Irrefutable statement or statistic

More people die on Greek roads in a single year than all the U.S. soldiers killed in Iraq since the fighting began.

THESIS

In this paper I will describe the road conditions and the mentality that leads to this unnecessary and avoidable killing.

INTRODUCTION

More people die on Greek roads in a single year than all the U.S. soldiers killed in Iraq since the fighting began. In this paper I will describe the road conditions and the mentality that leads to this unnecessary, and certainly avoidable, killing.


The preceding introduction in our persuasive essay example is a good one. It makes use of an irrefutable statement or statistic while outlining the parameters that the essay will cover in the thesis portion of the introduction. Moreover, it suggests the organization of the paper in that it will first describe road conditions and then the mentality that leads to such a tragic waste of human life.

We now need to provide evidence to support the opinion shared in the thesis statement of our introduction. The body should consist of perhaps three paragraphs with each paragraph giving another viable reason to support your thesis statement.

It’s important to remember to try and anticipate opposing viewpoints and provide counter-arguments. One of the paragraphs should discuss opposing viewpoints. The same paragraph should then be used to present your counter-argument. In that way, you weaken the opposition that others hold to the opinion you stated in the introduction.

There are any number of techniques that can be used. The following are effective when used in any combination, or even on their own for writing the body of your essay.

  • Elaborate: Use statistics or research including life examples.
  • Hypothetical instances: What if...
  • Clarification: What needs explaining and what doesn’t?
  • Comparisons: Similarities or differences?
  • Analysis: Look at the parts to understand the whole.
  • Analogy: Draw a mind picture of the familiar

Any combination of the above will greatly enhance your essay. Remember, we are issuing a call to action in our persuasive essay and it is here, in the body, that we will provide the basis for that call.

  • The body example

ELABORATE

The numbers are truly astounding. In a country with the land size of Massachusetts and the population of the State of Mississippi, Greece has 4 times as many road related deaths per year, as the two aforementioned States combined.

We could then go on to anticipate the opposition view of speed limit differences and show how, by comparison, the statistics above actually bear out the exact opposite of what those opposed to our thesis believe.

Additionally, as is the case in this persuasive essay example, we could use a hypothetical instance to cause our reader to begin to see things our way.

Finally, we would come to the conclusion of our essay after supporting our thesis, anticipating and diminishing opposition, and setting the stage for our call to action.

Normally, we would end by summarizing the most important details of the argument and stating what it is the reader is to believe or to do.

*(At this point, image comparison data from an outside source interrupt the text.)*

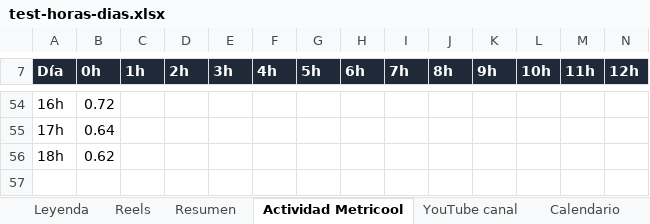
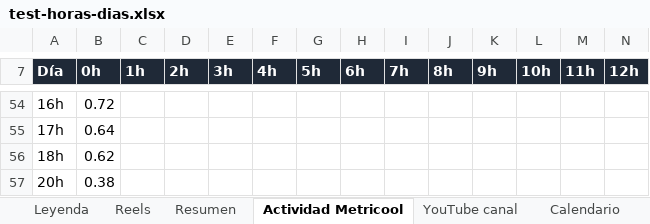
Before and after one commit to pequejuegaoficial-star/pequejuega-media, an Excel workbook: data/test-horas-dias.xlsx, sheet Actividad Metricool, drawn as a sheet; only a part is shown, gaps mark what is left out; values as stored, in another font and other column widths than the file's, no borders; conditional formats not drawn; rows hold the shown columns only; the diff names each change by its address in the sheet, - before the commit and + after, or states it on an @@ line.

```diff
--- a/data/test-horas-dias.xlsx (sheet Actividad Metricool)
+++ b/data/test-horas-dias.xlsx (sheet Actividad Metricool)
+row 57: 20h | 0.38
```
Also changed, not shown: sheet Calendario, sheet Resumen, sheet Leyenda, formulas that keep their value, 2 other files.
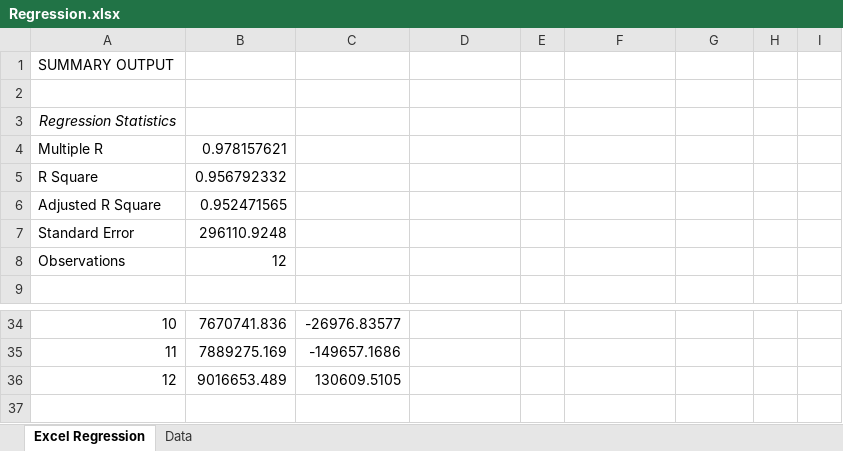
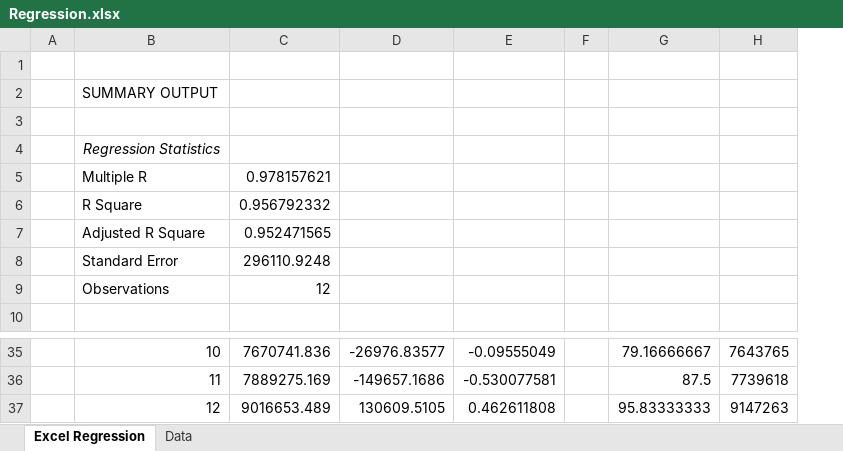
Before and after one commit to broepke/Regression, an Excel workbook: Regression.xlsx, sheet Excel Regression, drawn as a sheet; only a part is shown, gaps mark what is left out; values as stored, in another font and other column widths than the file's, no borders; charts and pictures not drawn; removed rows and columns are numbered as before the commit, all else as after; the diff covers the shown part only; the diff names each change by its address in the sheet, - before the commit and + after, or states it on an @@ line.

```diff
--- a/Regression.xlsx (sheet Excel Regression)
+++ b/Regression.xlsx (sheet Excel Regression)
+column A, empty
-column H, empty
-column I, empty
+row 1: (empty)
-E35: (empty)
+E35: -0.09555049
-G35: (empty)
+G35: 79.16666667
-H35: (empty)
+H35: 7643765
-E36: (empty)
+E36: -0.530077581
-G36: (empty)
+G36: 87.5
-H36: (empty)
+H36: 7739618
-E37: (empty)
+E37: 0.462611808
-G37: (empty)
+G37: 95.83333333
-H37: (empty)
+H37: 9147263
```
Also changed, not shown: 31 edited cells elsewhere in this sheet, sheet Data, charts or pictures, 4 other files.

  • Restate your thesis. In other words…
  • Summarize the main points. To reiterate - first, second, then, finally.
  • Call to action: You can do this…
  • Make a Prediction: By this time next year…
  • Make Recommendations: You should do this
  • Use of Questions: Let the readers think for themselves
  • Famous Quotations: Let us not forget what Lincoln said…

In using the above, we will have given our best effort and used those techniques that assure a solid performance in our persuasive writing efforts.

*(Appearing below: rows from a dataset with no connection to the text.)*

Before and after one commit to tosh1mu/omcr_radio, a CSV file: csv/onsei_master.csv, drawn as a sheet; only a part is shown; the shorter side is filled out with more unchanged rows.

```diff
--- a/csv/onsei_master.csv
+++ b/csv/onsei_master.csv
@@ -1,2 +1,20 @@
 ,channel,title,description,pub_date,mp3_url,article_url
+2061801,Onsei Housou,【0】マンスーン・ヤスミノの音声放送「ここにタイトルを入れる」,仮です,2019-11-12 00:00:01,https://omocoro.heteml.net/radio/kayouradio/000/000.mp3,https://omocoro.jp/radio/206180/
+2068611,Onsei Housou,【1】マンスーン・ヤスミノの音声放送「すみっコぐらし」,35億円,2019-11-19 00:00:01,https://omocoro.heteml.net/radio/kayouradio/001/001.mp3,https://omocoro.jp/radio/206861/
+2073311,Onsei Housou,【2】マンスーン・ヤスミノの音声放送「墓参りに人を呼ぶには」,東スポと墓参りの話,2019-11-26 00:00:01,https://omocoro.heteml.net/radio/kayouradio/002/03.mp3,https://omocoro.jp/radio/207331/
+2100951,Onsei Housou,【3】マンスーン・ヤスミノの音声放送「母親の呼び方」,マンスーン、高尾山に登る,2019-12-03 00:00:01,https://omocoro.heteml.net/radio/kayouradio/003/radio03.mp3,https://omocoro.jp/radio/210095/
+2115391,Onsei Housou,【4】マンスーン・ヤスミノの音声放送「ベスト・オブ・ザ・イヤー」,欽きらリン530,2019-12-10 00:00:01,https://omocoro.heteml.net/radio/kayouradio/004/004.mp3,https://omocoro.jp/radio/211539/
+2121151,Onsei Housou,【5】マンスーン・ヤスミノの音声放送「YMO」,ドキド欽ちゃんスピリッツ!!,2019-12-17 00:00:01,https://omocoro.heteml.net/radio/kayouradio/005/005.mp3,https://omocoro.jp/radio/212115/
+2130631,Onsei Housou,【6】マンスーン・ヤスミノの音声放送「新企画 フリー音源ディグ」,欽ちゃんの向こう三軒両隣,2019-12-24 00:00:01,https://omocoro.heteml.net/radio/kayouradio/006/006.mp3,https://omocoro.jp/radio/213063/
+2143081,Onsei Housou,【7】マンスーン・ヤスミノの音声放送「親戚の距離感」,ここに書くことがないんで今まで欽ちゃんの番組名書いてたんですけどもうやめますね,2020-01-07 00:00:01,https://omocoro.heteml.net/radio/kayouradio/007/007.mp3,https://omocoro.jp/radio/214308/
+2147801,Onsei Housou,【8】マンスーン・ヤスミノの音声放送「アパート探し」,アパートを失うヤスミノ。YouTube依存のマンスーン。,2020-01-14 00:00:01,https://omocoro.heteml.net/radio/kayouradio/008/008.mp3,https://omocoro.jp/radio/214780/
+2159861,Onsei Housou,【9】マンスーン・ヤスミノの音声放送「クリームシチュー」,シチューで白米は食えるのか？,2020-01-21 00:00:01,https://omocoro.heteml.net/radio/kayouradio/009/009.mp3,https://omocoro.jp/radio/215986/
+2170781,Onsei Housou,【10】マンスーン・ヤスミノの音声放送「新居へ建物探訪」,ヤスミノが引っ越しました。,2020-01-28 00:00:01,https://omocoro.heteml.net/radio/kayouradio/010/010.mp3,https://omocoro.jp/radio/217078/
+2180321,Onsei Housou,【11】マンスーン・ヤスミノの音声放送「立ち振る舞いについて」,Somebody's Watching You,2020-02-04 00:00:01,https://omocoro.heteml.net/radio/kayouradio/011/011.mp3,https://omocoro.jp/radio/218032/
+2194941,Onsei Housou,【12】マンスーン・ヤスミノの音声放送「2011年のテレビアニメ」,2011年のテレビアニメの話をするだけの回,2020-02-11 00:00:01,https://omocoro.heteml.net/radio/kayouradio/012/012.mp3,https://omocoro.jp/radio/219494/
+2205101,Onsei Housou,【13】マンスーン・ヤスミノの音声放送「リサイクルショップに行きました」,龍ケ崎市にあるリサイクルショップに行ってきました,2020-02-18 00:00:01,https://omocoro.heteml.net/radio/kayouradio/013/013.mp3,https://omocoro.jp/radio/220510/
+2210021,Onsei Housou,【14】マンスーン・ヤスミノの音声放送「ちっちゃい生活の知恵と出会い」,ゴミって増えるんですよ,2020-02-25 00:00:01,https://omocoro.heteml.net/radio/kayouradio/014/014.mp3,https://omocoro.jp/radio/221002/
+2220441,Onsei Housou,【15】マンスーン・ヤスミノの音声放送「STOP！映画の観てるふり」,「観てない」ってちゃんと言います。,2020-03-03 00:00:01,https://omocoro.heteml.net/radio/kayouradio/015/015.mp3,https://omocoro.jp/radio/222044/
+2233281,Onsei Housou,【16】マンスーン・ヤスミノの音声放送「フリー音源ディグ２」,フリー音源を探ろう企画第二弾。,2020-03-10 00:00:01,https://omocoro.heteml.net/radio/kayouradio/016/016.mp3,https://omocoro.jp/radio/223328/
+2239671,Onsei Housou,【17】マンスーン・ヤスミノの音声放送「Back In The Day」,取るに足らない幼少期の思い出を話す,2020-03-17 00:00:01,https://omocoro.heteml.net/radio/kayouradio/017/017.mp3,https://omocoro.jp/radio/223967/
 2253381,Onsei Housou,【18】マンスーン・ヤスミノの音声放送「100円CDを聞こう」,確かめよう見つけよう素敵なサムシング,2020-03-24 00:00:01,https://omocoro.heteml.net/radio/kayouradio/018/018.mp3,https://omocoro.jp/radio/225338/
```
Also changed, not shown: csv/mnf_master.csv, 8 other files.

For additional writing help plus various types of essays, click on persuasive essay example.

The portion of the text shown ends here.